Three other amendments that Democrats proposed failed, including one that would have blocked investigators from getting records from libraries or bookstores.

The panel approved a measure that would let one provision expire in 2010, unless extended by Congress, that allows the FBI to wiretap "lone wolf" terrorists who may be operating on their own, without control from a foreign agent or power.

Federal agents will be required to give more details
Lawmakers also accepted another Democratic proposal requiring federal agents to give more detail to judges about roving wiretaps, which don't require investigators to specify the name of the targeted person or the mode of communication.

The Patriot Act expanded the government's intelligence-gathering powers after the attacks of Sept. 11, 2001. The renewal of the bill, which the panel approved Wednesday by voice vote, would extend more than a dozen of the act's provisions, including one that makes it easier for law enforcement and intelligence agencies to share terrorism-related information.

Republicans in the House and Senate trying to renew — and in some cases expand — the Patriot Act say it has been used in a restrained way to combat terror.
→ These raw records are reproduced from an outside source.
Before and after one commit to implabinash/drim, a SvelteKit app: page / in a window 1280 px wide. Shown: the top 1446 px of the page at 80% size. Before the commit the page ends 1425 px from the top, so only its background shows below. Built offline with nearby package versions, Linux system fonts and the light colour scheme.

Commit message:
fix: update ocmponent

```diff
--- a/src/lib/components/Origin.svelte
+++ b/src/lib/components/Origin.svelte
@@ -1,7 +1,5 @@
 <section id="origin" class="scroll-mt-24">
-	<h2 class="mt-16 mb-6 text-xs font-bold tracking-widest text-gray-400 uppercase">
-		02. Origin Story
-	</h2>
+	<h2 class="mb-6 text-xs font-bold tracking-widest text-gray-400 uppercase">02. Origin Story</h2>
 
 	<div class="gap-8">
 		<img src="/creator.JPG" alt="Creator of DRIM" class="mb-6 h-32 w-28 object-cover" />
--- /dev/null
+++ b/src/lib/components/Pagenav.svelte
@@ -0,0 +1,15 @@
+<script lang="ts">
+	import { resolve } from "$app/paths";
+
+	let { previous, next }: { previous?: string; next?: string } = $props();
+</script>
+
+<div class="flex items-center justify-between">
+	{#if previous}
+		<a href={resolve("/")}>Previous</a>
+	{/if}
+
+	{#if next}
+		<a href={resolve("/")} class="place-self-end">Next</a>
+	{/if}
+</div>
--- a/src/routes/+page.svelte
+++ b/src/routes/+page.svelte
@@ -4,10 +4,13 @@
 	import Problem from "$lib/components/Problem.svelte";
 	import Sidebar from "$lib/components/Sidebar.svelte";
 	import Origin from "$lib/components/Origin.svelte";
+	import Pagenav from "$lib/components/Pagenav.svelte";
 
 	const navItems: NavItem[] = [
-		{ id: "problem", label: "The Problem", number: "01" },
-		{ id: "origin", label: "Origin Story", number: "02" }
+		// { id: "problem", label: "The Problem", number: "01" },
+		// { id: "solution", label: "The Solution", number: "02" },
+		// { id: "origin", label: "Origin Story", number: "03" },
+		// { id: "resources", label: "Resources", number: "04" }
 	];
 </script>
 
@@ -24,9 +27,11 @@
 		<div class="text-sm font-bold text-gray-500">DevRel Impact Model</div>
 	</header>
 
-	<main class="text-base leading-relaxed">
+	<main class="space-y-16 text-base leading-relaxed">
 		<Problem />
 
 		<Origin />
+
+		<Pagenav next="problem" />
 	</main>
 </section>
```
Some Democratic critics say the measure gives too much power to the authorities and argue that there is little evidence the legislation has produced results.

In the House Judiciary Committee, meanwhile, lawmakers are moving toward making most of the expiring Patriot Act provisions permanent, with additional reporting requirements for the Justice Department.

Among the most controversial Patriot Act elements, the library provision permits secret warrants for "books, records, papers, documents and other items" from businesses, hospitals and other organizations.

Sen. Judiciary Committee Chairman Arlen Specter, R-Pa., wants four-year sunsets for those two provisions when the bill is debated in his committee.

Hoekstra said he opened the Intelligence Committee's session because the public doesn't often get to see how intelligence legislation is written. The meeting was held in the committee's highly secure, and small, hearing room.

"We are slowly inching our way forward" toward working more in the open, Hoekstra said after the two-hour session inside the cherry-walled Capitol room that is rarely seen by outsiders. Seventeen seals of the intelligence community hang on one wall, an oversized world map on the other.

Congress faced with renewing parts of Patriot Act
The Patriot Act was approved 45 days after the Sept. 11 attacks, and now Congress must decide whether to renew 16 parts of it that are set to expire at year's end. Republicans and Democrats repeatedly invoked 9/11 and last week's bus and rail bombings in London as a reason to clarify what authority agencies have.

California Rep. Jane Harman, the committee's top Democrat, said that she supported the bill's renewal but said that it could be significantly improved.

"Mend it. Don't end it," she said.

The panel rejected an amendment that would have let 10 different intelligence powers expire in four years, unless renewed by Congress, such as roving wiretaps. Illinois Rep. Ray Lahood was the only Republican to voice support for the amendment, saying setting expiration dates prods lawmakers to revisit the act.

The committee rejected other efforts Democrats said were aimed at improving the Patriot Act's balance between national security and civil liberties. One, by Harman, would have limited investigators' ability to obtain documentary records from libraries or bookstores. Investigators, however, would still have access to Internet records. The FBI has said terrorists have used computers at libraries and public places to communicate.

Hoekstra said the provisions had the potential to constrain terrorism investigations.

"Now is not the time to nickel-and-dime these authorities," Hoekstra said.

Harman's amendment would have also:

  • Required terrorism investigators to tell a federal intelligence court how business or other records being sought relate to a foreign agent.
  • Required requests for so-called roving wiretaps to include a description of the individual and a time limit on the surveillance.
  • Allowed criminal defendants who are prosecuted using material obtained under secretive intelligence warrants to be given summaries of that material.